But if Wilson is upset that Lululemon has lost its way, he only has himself to blame. After all, he could have kept it private and grown the company at a slower pace and kept full control over its culture. Consider Edmonton-based Running Room, a chain similar to Lululemon. Both are devoted to a particular fitness regime, with communal workouts and loyal customer bases. But in staying private, the Running Room has taken 30 years to grow to 114 locations, whereas Lululemon’s 2007 IPO gave the company, then just seven years old, the funds to mount a hyper-expansion and more than quadruple its store count to 263. The IPO also made Wilson a billionaire; according to the latest Rich 100 ranking from Canadian Business, Wilson is worth $3.7 billion. So Wilson’s complaints strike a false note. “If you go to the investment bankers and say, ‘We want to go public, sell this to the public for the highest possible price,’ ” says Roger Martin, the academic director of the University of Toronto’s Martin Prosperity Institute, “then you forfeit, in my view, the right to say, ‘We don’t want to do this or that because it’s not consistent with the ethos or community spirit of the company.’ ”

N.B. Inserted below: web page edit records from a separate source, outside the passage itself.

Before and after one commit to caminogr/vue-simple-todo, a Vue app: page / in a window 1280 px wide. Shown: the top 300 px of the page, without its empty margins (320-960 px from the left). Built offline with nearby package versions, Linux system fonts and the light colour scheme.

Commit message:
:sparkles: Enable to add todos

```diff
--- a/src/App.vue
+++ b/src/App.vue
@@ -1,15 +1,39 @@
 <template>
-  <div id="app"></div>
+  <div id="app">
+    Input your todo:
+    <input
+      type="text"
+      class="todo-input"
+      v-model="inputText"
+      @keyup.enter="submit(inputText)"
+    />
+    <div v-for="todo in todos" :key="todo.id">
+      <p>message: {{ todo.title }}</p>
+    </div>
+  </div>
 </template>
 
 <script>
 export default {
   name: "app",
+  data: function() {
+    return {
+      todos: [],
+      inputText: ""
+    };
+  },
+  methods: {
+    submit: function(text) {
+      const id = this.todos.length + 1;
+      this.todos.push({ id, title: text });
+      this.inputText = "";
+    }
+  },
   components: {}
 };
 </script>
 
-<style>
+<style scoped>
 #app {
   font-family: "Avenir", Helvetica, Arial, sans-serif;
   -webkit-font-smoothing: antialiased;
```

With a booming IPO market and investment bankers courting fast-growing, private companies, it’s a challenge more businesses will face. Take New York-based Etsy, for example. The company was founded in 2005 as an online market for artisans to sell handmade wares. More than just an e-commerce site, Etsy bred a “maker culture” among its loyal community of users, who sold more than US$1 billion of jewellery, clothing and housewares last year. But Etsiers are upset by the company’s efforts to scale up its business amid rumours of an IPO. Many are disillusioned by changes to Etsy’s terms and conditions that allow vendors to outsource production to third-party manufacturers because, they say, it undermines the concept that all products on Etsy are handmade and gives an unfair advantage to those able to contract out to factories. Those controversies spawned a satirical blog-turned-book, Regretsy, which for a time ran a regular feature cataloguing items that were mass-produced.
Chad Dickerson, Etsy’s CEO since 2008, has had to try to convince vendors this is an effort to give them more opportunities. But he understands the fear in the community. “We live in a world where, for many people, everything they’ve grown to love got ruined at some point.” He still seems intent on an IPO, though: “We’ve decided no IPO this year [but] we may decide at a later date.”
As for Lululemon, it’s unclear what’s next, though going private may lie in its future. It’s been reported Wilson is in talks with private equity funds about buying out shareholders and delisting it from the stock market. That at least made shareholders happy—Lululemon’s stock price soared after the news.